The proposal for Cape Wind, which was to be the nation’s first offshore wind farm, is teetering on the edge of failure after a 14-year saga of lawsuits and regulatory hurdles. Yet a bill pending in the Massachusetts Legislature would require that large amounts of electricity come from wind turbines located offshore. How can that possibly make sense? But the bill has it right: For the Northeast to address climate change, developing offshore wind is a necessity. That’s because nothing beats offshore wind for generating power.
Iowa farmer Tom Wind grows a lot more than soybeans and corn. He’s been planting 400-foot wind turbines at his farm in Greene County, Iowa. The turbines are able to fuel a 2,000 horsepower engine. “It turns out that wind power is fairly economical,” Wind said. “Wind power is one of the cheapest forms of new energy.”
As the debate over a broad energy package intensifies on Capitol Hill, Senate Democrats today rolled out a sweeping list of energy policy priorities focused on curbing carbon emissions and investing in renewable technology. In a letter soliciting input on energy policy from governors, the Democrats called for a national energy policy that prioritizes investment in clean energy sources and efforts to upgrade the U.S. electrical grid and other energy infrastructure. “We believe the U.S. must establish a framework that helps unleash investment in our infrastructure sufficient to ensure all American citizens and businesses have access to affordable, efficient, reliable and cleaner energy,” they wrote in the letter.
Sweeping pollution limits at the center of President Barack Obama’s climate change plan are facing increased scrutiny in the wake of a Supreme Court ruling that showed that the justices aren’t afraid to thwart perceived overreach by Obama or his Environmental Protection Agency. The high court’s ruling undermined Obama administration regulations targeting mercury and other hazardous air pollutants — a different set of regulations from the greenhouse gas limits that Obama is counting on to slow the effects of global warming. Still, the court’s willingness to rein in the EPA emboldened opponents of Obama’s climate change agenda, who said the court had finally woken up to what they call the haphazard and costly nature of the environmental regulations that Obama has put forth.

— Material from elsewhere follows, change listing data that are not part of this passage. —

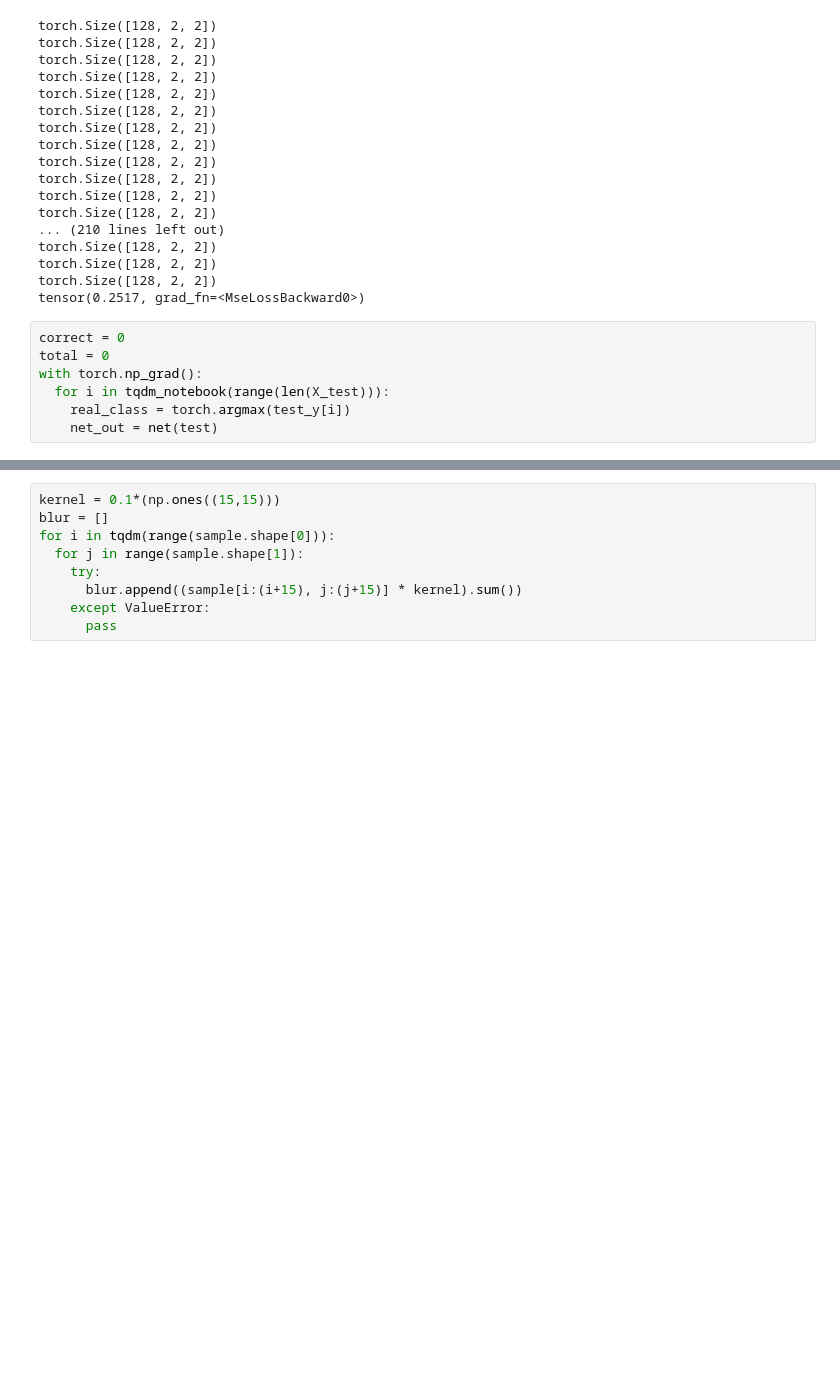
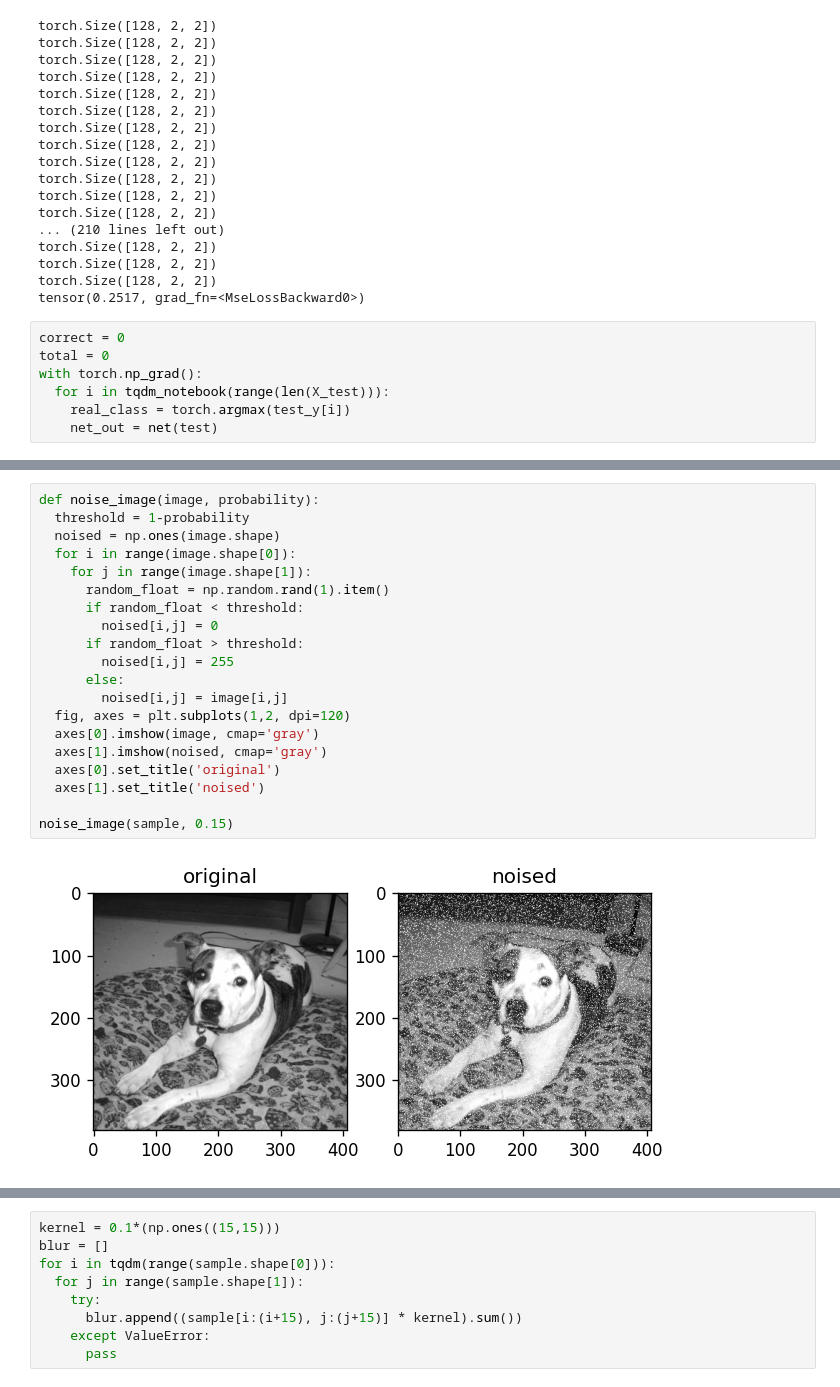
Before and after one commit to Oreolorun/NeuralNetsPractice, a Jupyter notebook: Convolutional_Neural_Nets.ipynb, the cells around one changed output, grey strips where cells are left out. Saved outputs shown, nothing was run; the diff lists cells and outputs as text; blank space fills up the shorter version.

```diff
--- a/Convolutional_Neural_Nets.ipynb
+++ b/Convolutional_Neural_Nets.ipynb
@@ -202,0 +217,22 @@ for file in tqdm(os.listdir(parent_dir)):
+# %%
+def noise_image(image, probability):
+  threshold = 1-probability
+  noised = np.ones(image.shape)
+  for i in range(image.shape[0]):
+    for j in range(image.shape[1]):
+      random_float = np.random.rand(1).item()
+      if random_float < threshold:
+        noised[i,j] = 0
+      if random_float > threshold:
+        noised[i,j] = 255
+      else:
+        noised[i,j] = image[i,j]
+  fig, axes = plt.subplots(1,2, dpi=120)
+  axes[0].imshow(image, cmap='gray')
+  axes[1].imshow(noised, cmap='gray')
+  axes[0].set_title('original')
+  axes[1].set_title('noised')
+
+noise_image(sample, 0.15)
+# %% [output]
+[figure, added]
```
Also changed, not shown: parts of 20 cells of this notebook.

The Supreme Court ruled yesterday that the Obama administration unlawfully failed to consider compliance costs before it issued its landmark power plant emission limits for mercury and other hazardous pollutants. More than 20 Republican-led states and various industry groups challenged U.S. EPA’s Mercury and Air Toxics Standards, or MATS. The rules were finalized in December 2011 and are already in effect, requiring coal-burning power plants to reduce emissions of hazardous substances like mercury, lead and arsenic by installing control technologies or retiring plants.
New York made a bold declaration about clean energy yesterday with a state energy plan that promises a host of policy efforts aimed at scrubbing the state of fossil fuels and advancing a future heavy on distributed generation and renewable energy. The much-anticipated document from Gov. Andrew Cuomo (D) lays out targets under the state’s fast-moving “reforming the energy vision” (REV) for electricity and complementary programs for other areas. Taken together, the promised targets under those programs listed in the document would cut greenhouse gas emissions by 80 percent by 2050.
As co-chairman of the American Energy Innovation Council, Gates and several other prominent CEOs called on the U.S. government to roughly triple the R&D budget to ensure future economic competitiveness, national security and environmental protection, compared with the current $5 billion annual investment that is about half of what the nation spends on potato chips and tortilla chips
Appropriations have become a warzone in recent years for environmental measures – seeking cuts to the federal government’s ability to conduct programs related to climate change or renewable energy, including climate change monitoring, lowering greenhouse gas emissions, energy efficiency measures and renewable energy technologies.
Solar and wind firms know well that a favorite federal tax incentive could expire at the end of 2016. Instead of waiting to see if it happens, they’re investing now. Companies are rushing to build solar and wind projects before 2017, when the federal investment tax credit for renewable energy is chopped from 30 to 10 percent, renewables financiers said at a conference this week. The question is whether this sets up a cliff in investment for 2017, or more of a slope. That was a subject of debate at the Renewable Energy Financing Forum here.
They didn’t know it at the time, but the members of Minnesota’s Public Utilities Commission set off a solar tsunami last year when they approved rules for a community solar program in Xcel Energy Inc.’s service area. Yesterday, the PUC opened a hearing on Xcel’s plea to retroactively put limits on the program, and on the consequences of doing so for Minnesota’s nascent solar industry.